» **Work instruction**:
Wherever the listing has a line with the string "fluid", copy that line out.

========================

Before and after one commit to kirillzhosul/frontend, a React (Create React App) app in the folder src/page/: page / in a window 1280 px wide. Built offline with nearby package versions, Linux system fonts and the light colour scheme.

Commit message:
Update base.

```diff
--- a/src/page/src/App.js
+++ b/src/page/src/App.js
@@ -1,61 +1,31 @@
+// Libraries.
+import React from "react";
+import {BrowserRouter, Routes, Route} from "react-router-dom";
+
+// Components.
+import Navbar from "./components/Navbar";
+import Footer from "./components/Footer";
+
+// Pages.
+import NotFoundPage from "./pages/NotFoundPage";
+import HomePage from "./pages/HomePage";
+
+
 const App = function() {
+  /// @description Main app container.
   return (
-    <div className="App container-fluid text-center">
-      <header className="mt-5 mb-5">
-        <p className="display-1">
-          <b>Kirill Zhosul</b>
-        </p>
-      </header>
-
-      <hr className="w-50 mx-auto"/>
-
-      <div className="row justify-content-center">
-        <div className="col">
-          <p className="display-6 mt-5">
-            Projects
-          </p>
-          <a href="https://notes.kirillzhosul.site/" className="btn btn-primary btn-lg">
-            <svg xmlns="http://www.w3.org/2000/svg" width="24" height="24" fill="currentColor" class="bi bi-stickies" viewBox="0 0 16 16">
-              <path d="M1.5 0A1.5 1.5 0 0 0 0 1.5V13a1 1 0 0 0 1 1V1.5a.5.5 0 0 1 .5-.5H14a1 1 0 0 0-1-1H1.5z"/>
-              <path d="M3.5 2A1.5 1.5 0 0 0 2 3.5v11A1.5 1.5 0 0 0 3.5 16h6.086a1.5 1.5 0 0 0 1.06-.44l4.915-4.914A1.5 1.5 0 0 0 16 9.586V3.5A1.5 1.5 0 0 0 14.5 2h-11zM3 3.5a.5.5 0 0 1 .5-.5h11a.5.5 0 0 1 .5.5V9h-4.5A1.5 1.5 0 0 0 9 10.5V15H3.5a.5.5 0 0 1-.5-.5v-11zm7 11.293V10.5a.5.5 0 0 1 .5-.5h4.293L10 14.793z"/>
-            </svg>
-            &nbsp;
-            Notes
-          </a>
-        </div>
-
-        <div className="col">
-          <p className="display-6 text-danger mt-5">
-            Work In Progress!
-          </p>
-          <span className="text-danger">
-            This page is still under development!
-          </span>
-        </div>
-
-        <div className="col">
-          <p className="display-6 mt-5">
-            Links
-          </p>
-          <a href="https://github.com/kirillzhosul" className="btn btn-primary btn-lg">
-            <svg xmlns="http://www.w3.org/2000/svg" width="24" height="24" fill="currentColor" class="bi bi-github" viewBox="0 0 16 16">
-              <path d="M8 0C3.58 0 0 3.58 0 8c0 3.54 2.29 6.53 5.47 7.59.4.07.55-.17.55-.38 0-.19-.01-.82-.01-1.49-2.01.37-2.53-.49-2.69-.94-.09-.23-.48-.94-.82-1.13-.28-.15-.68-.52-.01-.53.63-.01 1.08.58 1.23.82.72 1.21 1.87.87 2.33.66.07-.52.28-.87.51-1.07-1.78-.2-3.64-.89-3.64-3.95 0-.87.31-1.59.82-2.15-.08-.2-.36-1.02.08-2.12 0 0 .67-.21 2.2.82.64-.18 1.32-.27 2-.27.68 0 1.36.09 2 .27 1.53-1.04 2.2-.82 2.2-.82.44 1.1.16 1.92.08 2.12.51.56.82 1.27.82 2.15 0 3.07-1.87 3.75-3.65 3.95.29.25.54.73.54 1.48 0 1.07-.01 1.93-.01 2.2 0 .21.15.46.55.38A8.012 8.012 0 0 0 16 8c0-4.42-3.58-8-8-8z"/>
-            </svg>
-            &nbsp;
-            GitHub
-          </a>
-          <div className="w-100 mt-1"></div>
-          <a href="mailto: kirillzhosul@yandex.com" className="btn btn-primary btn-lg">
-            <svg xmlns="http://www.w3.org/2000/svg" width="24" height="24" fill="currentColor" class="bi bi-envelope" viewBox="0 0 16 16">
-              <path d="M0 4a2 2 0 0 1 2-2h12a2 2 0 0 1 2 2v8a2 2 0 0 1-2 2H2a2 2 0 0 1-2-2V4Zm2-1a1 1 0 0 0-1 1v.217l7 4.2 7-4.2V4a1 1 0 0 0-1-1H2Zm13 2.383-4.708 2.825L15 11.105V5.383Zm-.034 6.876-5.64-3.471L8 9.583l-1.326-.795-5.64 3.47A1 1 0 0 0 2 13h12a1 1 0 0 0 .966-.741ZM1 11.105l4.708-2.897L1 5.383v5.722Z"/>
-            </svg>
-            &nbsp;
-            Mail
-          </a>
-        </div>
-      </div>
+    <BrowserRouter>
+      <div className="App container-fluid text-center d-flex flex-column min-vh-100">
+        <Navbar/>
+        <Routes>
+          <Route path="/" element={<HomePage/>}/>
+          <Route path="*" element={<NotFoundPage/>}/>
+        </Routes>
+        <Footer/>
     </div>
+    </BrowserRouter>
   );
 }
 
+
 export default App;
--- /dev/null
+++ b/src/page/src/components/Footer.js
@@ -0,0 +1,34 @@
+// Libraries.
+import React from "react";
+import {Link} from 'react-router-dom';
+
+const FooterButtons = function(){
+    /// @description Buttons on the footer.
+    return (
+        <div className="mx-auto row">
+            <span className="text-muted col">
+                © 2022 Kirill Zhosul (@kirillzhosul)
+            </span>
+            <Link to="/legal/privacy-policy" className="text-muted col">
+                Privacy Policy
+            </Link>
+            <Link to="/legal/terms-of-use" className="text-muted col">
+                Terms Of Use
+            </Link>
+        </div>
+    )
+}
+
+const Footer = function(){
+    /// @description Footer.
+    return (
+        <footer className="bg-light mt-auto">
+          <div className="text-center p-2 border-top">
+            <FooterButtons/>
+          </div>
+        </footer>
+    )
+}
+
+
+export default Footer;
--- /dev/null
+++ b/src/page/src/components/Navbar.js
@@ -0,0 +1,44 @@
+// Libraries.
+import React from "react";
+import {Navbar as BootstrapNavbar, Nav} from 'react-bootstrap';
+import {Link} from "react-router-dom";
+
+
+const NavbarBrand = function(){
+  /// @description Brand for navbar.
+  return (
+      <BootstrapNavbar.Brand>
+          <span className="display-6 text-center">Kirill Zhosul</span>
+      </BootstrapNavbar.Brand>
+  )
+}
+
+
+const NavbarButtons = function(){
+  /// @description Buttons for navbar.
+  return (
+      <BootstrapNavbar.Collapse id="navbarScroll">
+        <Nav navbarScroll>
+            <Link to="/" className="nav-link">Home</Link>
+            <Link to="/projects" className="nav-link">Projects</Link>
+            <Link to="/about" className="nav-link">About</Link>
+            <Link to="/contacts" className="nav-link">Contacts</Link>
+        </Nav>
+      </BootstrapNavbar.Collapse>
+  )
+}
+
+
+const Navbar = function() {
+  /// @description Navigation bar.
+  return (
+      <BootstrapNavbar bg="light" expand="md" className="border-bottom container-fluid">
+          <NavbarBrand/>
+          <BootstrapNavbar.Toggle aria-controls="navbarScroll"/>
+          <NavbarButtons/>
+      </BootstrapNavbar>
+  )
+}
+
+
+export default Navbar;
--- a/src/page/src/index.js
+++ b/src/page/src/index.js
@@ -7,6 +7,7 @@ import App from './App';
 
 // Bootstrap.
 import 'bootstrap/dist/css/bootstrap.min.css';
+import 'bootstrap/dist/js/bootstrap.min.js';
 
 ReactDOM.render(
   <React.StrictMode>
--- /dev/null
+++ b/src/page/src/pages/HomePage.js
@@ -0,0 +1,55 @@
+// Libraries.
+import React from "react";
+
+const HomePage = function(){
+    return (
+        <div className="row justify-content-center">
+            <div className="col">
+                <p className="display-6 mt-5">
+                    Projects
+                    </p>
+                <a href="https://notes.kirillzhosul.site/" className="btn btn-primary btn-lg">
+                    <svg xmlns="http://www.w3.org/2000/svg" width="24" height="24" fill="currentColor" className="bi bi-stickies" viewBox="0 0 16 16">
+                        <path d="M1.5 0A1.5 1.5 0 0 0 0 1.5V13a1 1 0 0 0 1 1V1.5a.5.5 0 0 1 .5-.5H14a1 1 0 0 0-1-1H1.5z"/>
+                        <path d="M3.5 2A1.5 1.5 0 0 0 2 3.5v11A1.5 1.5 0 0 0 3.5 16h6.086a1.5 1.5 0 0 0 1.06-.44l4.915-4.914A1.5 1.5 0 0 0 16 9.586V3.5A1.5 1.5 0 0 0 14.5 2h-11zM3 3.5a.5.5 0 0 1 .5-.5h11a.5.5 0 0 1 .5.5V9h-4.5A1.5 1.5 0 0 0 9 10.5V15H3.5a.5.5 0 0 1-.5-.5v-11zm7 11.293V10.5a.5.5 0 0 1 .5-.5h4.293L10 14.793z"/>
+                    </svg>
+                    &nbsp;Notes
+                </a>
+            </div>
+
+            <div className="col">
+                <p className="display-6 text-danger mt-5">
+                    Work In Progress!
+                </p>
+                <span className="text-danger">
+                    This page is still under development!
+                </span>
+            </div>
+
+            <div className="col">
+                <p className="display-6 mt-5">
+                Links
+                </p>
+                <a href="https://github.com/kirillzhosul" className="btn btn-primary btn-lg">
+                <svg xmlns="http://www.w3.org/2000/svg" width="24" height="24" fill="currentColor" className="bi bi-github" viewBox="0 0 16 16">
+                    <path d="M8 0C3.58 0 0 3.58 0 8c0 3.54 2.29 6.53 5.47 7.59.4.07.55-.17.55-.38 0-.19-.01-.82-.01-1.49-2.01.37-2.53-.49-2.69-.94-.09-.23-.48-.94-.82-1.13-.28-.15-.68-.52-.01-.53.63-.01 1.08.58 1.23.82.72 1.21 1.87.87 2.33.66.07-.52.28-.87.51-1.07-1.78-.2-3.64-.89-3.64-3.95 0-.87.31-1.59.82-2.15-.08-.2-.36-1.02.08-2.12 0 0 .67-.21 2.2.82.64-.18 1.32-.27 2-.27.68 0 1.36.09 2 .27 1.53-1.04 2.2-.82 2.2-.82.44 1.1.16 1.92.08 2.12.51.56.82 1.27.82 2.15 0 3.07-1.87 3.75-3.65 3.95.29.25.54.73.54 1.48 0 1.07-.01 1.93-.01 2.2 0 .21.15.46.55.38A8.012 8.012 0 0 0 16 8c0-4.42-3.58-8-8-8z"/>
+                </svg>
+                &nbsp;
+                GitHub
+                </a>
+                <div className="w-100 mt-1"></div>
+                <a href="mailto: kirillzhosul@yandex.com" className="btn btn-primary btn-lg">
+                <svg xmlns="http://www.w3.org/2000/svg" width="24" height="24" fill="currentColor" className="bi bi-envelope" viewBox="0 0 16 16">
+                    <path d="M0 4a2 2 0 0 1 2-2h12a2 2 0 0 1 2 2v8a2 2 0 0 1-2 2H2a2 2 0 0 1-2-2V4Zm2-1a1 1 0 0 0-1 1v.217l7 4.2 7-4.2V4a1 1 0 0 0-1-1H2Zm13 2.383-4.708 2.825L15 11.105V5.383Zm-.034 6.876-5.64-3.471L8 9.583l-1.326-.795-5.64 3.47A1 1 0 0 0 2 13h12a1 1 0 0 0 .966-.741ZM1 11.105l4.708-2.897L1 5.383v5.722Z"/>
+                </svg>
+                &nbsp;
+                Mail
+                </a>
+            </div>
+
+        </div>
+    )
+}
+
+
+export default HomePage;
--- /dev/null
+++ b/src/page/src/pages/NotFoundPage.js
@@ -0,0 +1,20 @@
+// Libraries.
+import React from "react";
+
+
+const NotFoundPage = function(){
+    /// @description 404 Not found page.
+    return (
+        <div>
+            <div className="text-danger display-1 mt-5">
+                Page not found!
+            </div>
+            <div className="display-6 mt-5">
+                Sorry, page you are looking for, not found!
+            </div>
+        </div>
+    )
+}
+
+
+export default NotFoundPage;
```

========================

» **Expected answer**:
-    <div className="App container-fluid text-center">
+      <div className="App container-fluid text-center d-flex flex-column min-vh-100">
+      <BootstrapNavbar bg="light" expand="md" className="border-bottom container-fluid">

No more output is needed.